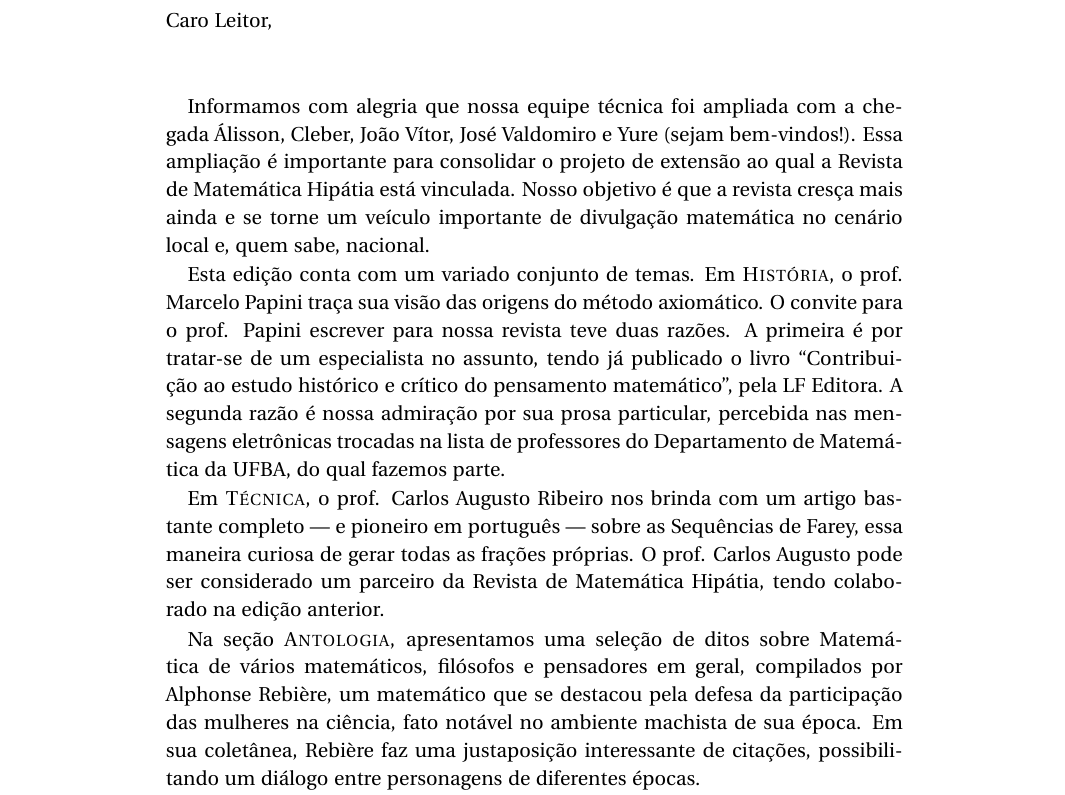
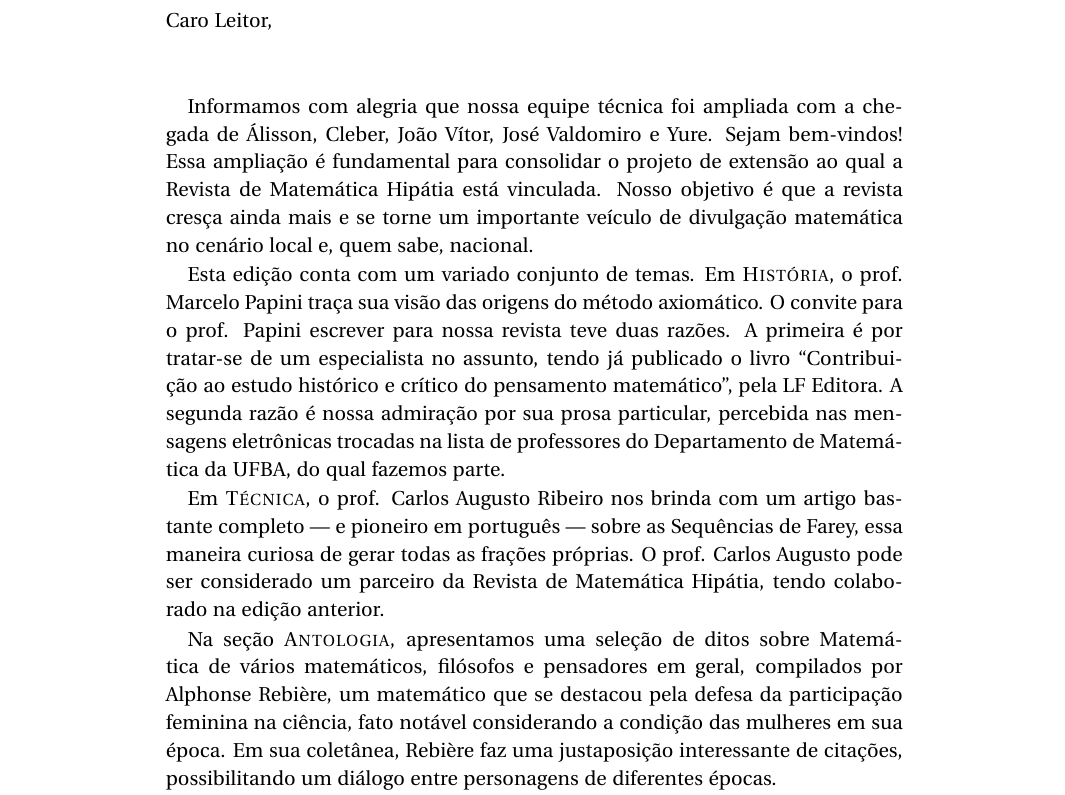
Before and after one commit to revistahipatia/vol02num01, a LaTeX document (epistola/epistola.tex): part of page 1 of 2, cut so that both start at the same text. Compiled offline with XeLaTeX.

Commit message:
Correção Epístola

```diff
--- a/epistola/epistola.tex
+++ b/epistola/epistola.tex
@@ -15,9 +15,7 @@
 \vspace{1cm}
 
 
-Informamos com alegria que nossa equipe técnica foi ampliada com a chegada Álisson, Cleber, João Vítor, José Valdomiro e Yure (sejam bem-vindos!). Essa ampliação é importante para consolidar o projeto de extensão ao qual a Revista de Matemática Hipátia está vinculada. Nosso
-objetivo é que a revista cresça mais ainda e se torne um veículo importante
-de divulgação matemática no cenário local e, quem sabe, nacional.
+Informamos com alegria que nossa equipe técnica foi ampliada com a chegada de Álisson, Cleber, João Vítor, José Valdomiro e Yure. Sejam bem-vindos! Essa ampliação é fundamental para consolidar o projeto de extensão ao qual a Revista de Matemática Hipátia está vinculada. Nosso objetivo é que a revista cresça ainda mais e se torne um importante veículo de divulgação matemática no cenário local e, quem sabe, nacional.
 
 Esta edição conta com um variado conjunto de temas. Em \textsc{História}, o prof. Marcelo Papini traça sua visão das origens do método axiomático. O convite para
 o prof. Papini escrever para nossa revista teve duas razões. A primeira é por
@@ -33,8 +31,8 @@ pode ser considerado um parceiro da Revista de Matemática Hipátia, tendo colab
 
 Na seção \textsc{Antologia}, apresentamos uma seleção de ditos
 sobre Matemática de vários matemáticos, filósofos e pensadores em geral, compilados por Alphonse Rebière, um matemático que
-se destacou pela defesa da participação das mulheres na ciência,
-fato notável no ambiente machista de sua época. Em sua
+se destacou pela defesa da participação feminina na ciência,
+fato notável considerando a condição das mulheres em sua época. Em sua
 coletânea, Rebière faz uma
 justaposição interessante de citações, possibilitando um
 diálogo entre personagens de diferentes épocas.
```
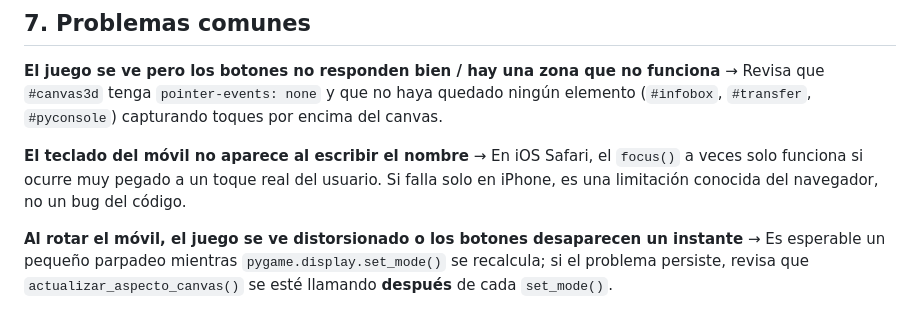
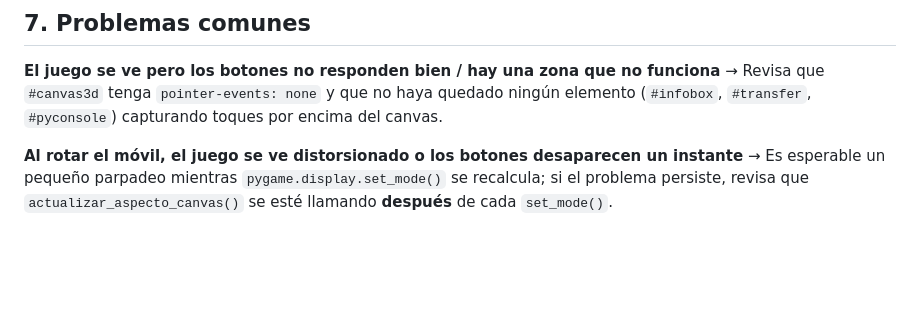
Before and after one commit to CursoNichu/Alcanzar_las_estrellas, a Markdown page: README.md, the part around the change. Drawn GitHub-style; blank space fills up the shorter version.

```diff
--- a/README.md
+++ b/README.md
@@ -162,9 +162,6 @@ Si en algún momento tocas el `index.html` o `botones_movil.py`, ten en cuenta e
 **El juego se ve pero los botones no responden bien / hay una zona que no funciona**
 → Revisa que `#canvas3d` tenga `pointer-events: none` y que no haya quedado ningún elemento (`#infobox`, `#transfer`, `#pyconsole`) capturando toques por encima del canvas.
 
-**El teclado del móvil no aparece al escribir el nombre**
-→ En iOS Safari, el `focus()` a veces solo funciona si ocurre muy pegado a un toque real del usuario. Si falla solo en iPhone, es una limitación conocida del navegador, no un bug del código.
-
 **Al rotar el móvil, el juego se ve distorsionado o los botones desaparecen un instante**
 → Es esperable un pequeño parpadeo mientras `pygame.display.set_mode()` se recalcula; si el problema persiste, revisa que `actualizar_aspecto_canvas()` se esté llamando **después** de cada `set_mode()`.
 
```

==

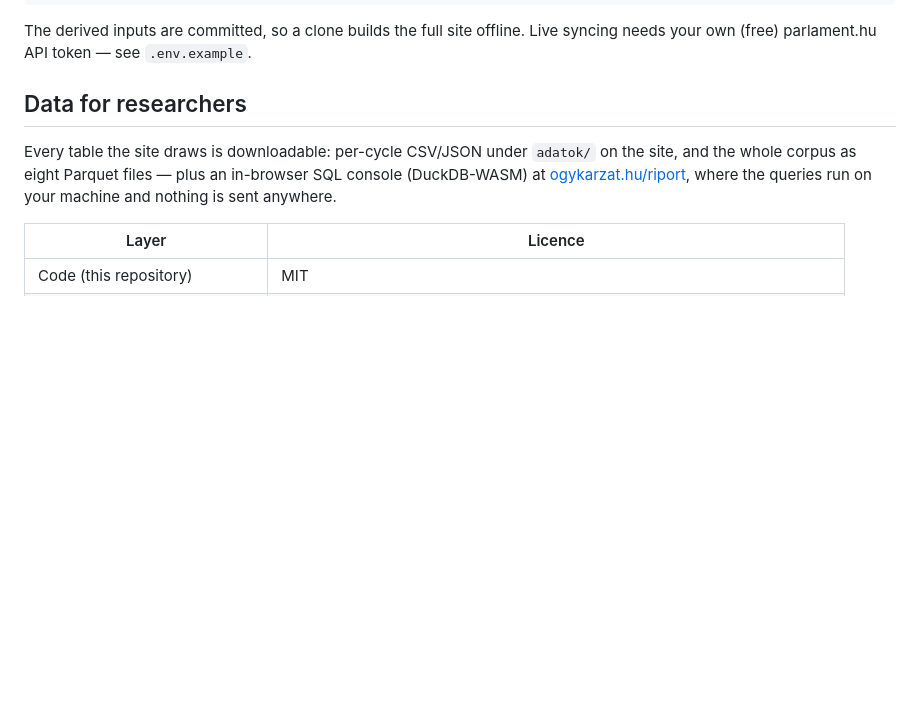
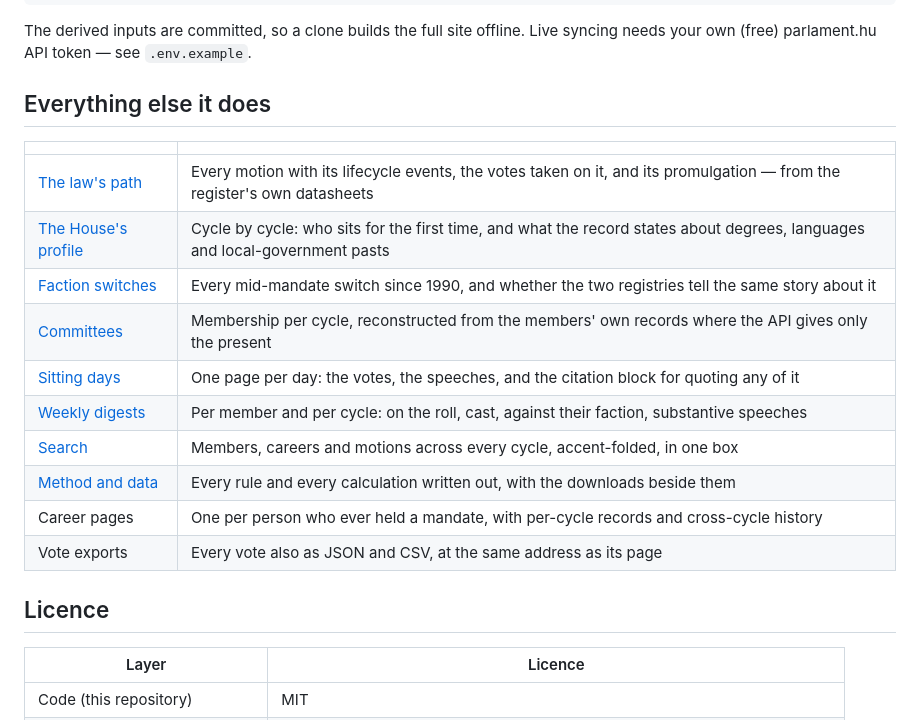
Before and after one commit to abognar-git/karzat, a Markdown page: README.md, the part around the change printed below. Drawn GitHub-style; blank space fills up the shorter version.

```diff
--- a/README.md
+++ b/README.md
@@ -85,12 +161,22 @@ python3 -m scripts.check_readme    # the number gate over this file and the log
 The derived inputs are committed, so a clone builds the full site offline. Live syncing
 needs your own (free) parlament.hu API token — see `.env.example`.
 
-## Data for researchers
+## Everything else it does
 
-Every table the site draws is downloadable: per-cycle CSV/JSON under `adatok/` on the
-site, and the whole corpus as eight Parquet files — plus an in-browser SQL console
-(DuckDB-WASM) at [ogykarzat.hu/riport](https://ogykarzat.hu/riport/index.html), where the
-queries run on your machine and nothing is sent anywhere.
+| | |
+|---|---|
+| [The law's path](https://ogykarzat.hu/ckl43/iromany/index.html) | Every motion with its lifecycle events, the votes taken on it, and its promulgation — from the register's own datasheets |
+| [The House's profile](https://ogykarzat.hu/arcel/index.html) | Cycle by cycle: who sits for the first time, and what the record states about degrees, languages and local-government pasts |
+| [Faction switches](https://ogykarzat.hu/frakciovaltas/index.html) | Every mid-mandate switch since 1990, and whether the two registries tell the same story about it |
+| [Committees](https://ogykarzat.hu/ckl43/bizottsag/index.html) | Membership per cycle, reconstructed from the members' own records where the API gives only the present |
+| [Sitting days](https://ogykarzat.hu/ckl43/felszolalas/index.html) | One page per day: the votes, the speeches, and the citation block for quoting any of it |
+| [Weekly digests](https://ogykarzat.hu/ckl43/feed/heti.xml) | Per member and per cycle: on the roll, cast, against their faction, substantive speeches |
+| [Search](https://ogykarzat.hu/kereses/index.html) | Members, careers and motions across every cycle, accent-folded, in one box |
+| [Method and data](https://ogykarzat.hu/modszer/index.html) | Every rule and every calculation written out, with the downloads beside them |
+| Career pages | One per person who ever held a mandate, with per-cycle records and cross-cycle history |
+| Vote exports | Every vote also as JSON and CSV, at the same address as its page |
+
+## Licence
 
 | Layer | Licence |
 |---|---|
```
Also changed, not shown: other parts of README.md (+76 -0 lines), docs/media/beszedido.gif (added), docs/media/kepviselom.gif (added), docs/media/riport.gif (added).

EXERCISE DETAILS
Which lines of the data contain "epistola"? Copy them all.

EXERCISE OUTPUT
Before and after one commit to revistahipatia/vol02num01, a LaTeX document (epistola/epistola.tex): part of page 1 of 2, cut so that both start at the same text. Compiled offline with XeLaTeX.
--- a/epistola/epistola.tex
+++ b/epistola/epistola.tex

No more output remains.